    Yet don’t the people have some equal rites here, some “ownership” of the parish or are we all like renters with the owners of the “property” fully enabled to shut it down?

    Remember…the ROMAN Catholic Church is NOT THE Catholic Church. It is only one Rite in union with 23 others and the Pope.

    Members of St. Francis Cabrini Church might want to keep its affiliation with the larger Catholic Church which, yes, does include the Roman Rite…the rite which passed the faith on to so many of us, the rite which is just as fallible as the rest of us… the admission of which fallibility would be a virtue if/when they/we can face it.
    Google Rite Beyond Rome… for a different look at a Catholicism both “separate from yet one-with” each other.

  • Under the code of canon law, these people had a right to appeal the decision of the archdiocese of Boston. However, in conducting unauthorized and Illicit services, including smuggling in the Eucharist from “sympathetic priests” for “Communion Services” conducted by laypeople, they attempted to legitimize their existence as a parish by offering ” liturgical” worship in “simulating” a Mass like service. Catholics are aware that the Mass, celebrated by a validly ordained priest who is authorized by the local bishop, is the only form of valid and legitimate Catholic worship.

    St John Paul II, in speaking about the priesthood and its connection to parish life said, ” No parish can consider itself to be Catholic, unless there is the presence of a priest. That presence, through apostolic succession, guarantees the legitimacy and validity of sacramental rites through an essential link with the original Apostolic College, and their legitimate successors, the bishops.”

    It is no surprise, that this group wishes to set up their own church. It is, in fact, what they have done for the past decade. As a schismatic community, they can call themselves anything they like. However, they will no longer be Catholic.

  • The core of the problem is a lack of effort, on everyone’s part, to go out and evangelize. The Lord has given us an incredible Feast of Mercy to help bring back fallen-away Catholics. We need to realize that this is God’s gift to us, in our final days, before He returns as the just judge. In the case of this parish, every effort should have been made, by both priests and parishioners, to re-fill it with returning, lost Catholics. May the Lord have mercy on those clergy and parishioners, who have turned their backs on this great gift.

  • Good for them forming a new church. There are dozens of Catholic denominations created because the RCC is an enormous corporate entity more focused on power and wealth than anything else.

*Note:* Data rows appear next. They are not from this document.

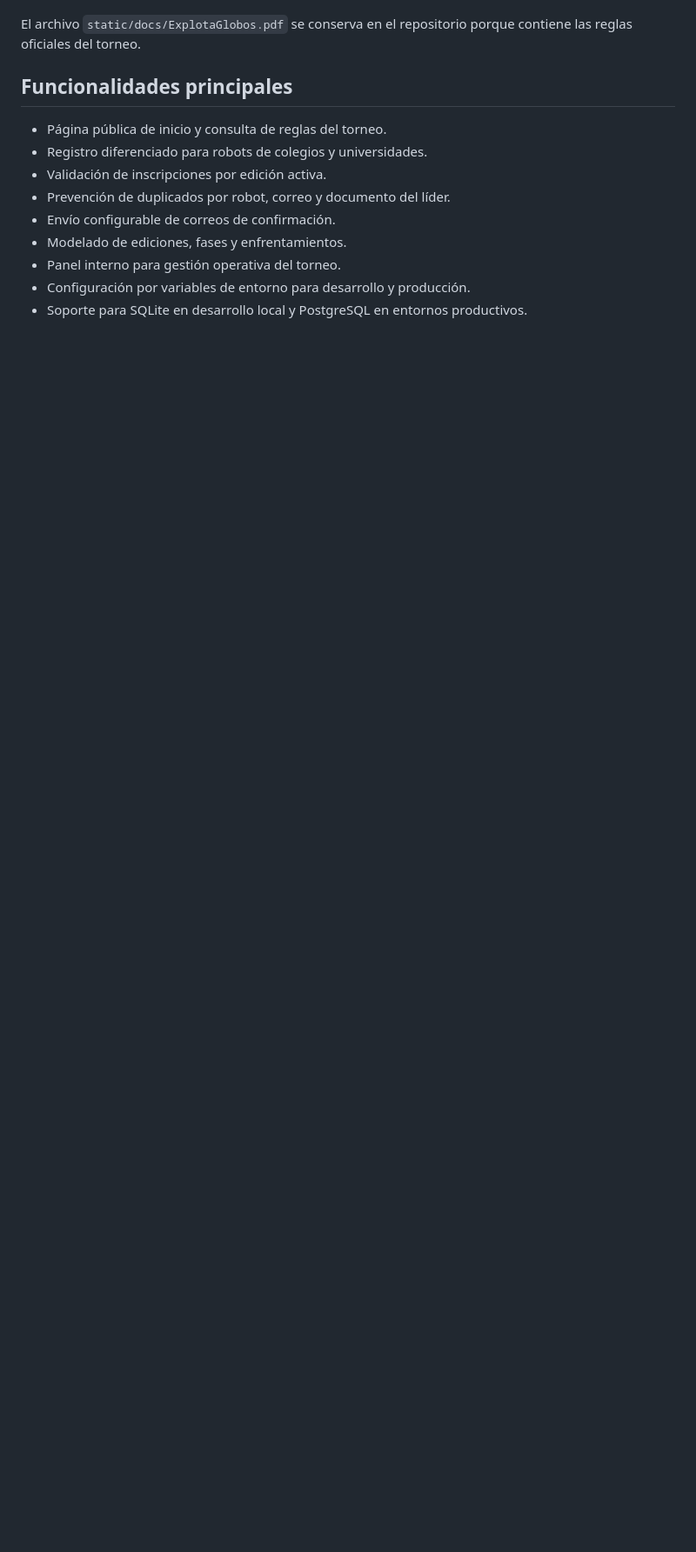
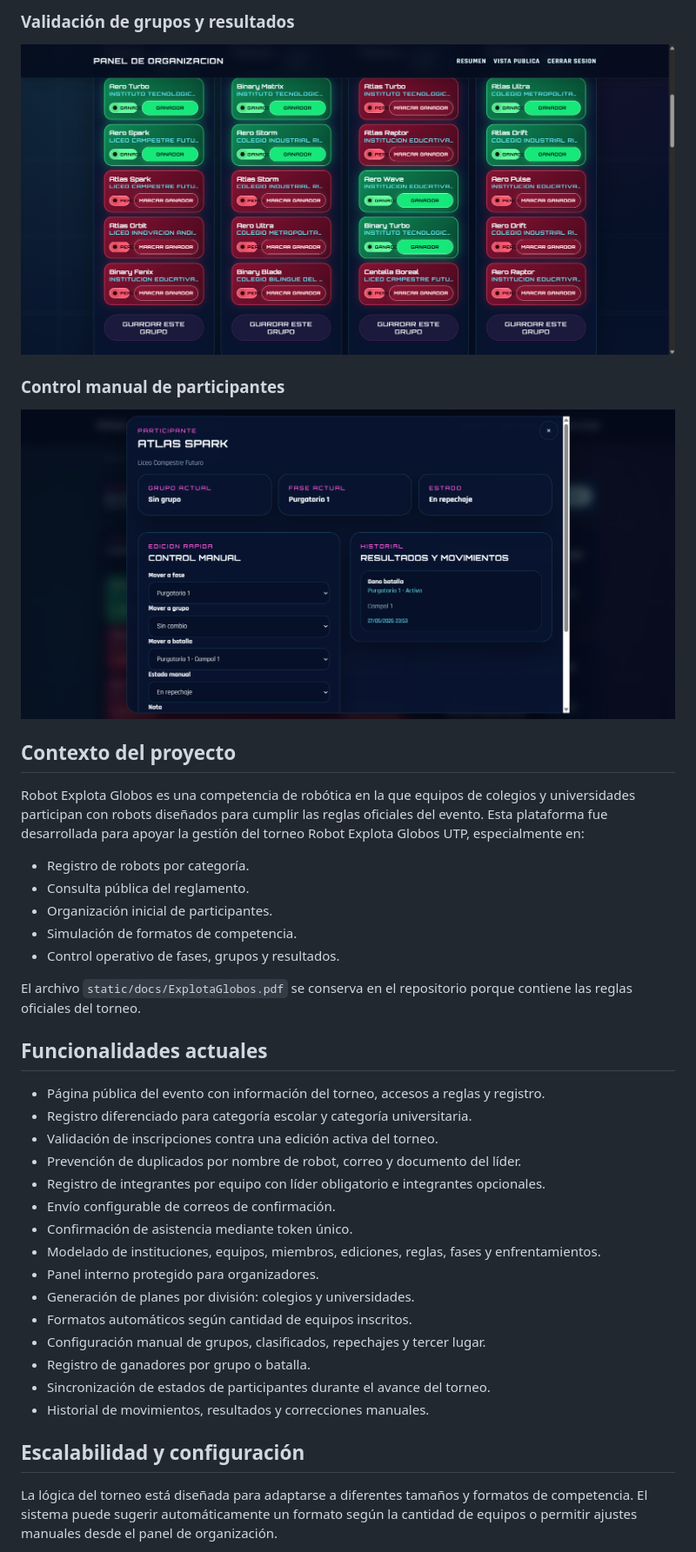
Before and after one commit to MoisesSanchezdev/tournament-management-platform, a Markdown page: README.md, the part around the change printed below. Shown: that part at 87% size. Drawn GitHub-style; pictures changed too: docs/screenshots/06_manual_control.png; blank space fills up the shorter version.

Commit message:
Improve README with screenshots and architecture diagrams

```diff
--- a/README.md
+++ b/README.md
@@ -10,14 +38,42 @@ Robot Explota Globos es una competencia de robótica en la que equipos de colegi
+### Validación de grupos y resultados
+
+![Validación de grupos y resultados](docs/screenshots/05_groups_results.png)
+
+### Control manual de participantes
+
+![Control manual de participantes](docs/screenshots/06_manual_control.png)
+
+## Contexto del proyecto
+
+Robot Explota Globos es una competencia de robótica en la que equipos de colegios y universidades participan con robots diseñados para cumplir las reglas oficiales del evento. Esta plataforma fue desarrollada para apoyar la gestión del torneo Robot Explota Globos UTP, especialmente en:
+
+- Registro de robots por categoría.
+- Consulta pública del reglamento.
+- Organización inicial de participantes.
+- Simulación de formatos de competencia.
+- Control operativo de fases, grupos y resultados.
 
 El archivo `static/docs/ExplotaGlobos.pdf` se conserva en el repositorio porque contiene las reglas oficiales del torneo.
 
-## Funcionalidades principales
+## Funcionalidades actuales
 
-- Página pública de inicio y consulta de reglas del torneo.
-- Registro diferenciado para robots de colegios y universidades.
-- Validación de inscripciones por edición activa.
-- Prevención de duplicados por robot, correo y documento del líder.
+- Página pública del evento con información del torneo, accesos a reglas y registro.
+- Registro diferenciado para categoría escolar y categoría universitaria.
+- Validación de inscripciones contra una edición activa del torneo.
+- Prevención de duplicados por nombre de robot, correo y documento del líder.
+- Registro de integrantes por equipo con líder obligatorio e integrantes opcionales.
 - Envío configurable de correos de confirmación.
-- Modelado de ediciones, fases y enfrentamientos.
-- Panel interno para gestión operativa del torneo.
-- Configuración por variables de entorno para desarrollo y producción.
-- Soporte para SQLite en desarrollo local y PostgreSQL en entornos productivos.
+- Confirmación de asistencia mediante token único.
+- Modelado de instituciones, equipos, miembros, ediciones, reglas, fases y enfrentamientos.
+- Panel interno protegido para organizadores.
+- Generación de planes por división: colegios y universidades.
+- Formatos automáticos según cantidad de equipos inscritos.
+- Configuración manual de grupos, clasificados, repechajes y tercer lugar.
+- Registro de ganadores por grupo o batalla.
+- Sincronización de estados de participantes durante el avance del torneo.
+- Historial de movimientos, resultados y correcciones manuales.
+
+## Escalabilidad y configuración
+
+La lógica del torneo está diseñada para adaptarse a diferentes tamaños y formatos de competencia. El sistema puede sugerir automáticamente un formato según la cantidad de equipos o permitir ajustes manuales desde el panel de organización.
+
```
Also changed, not shown: other parts of README.md (+142 -29 lines).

    I had hoped pope Francisco would be a reformer and return the RCC to its original purpose as a church, rather than a political force. But the level of corruption is so deeply entrenched it doesn’t look like he’s going to be able to pull the necessary reforms off. Too bad.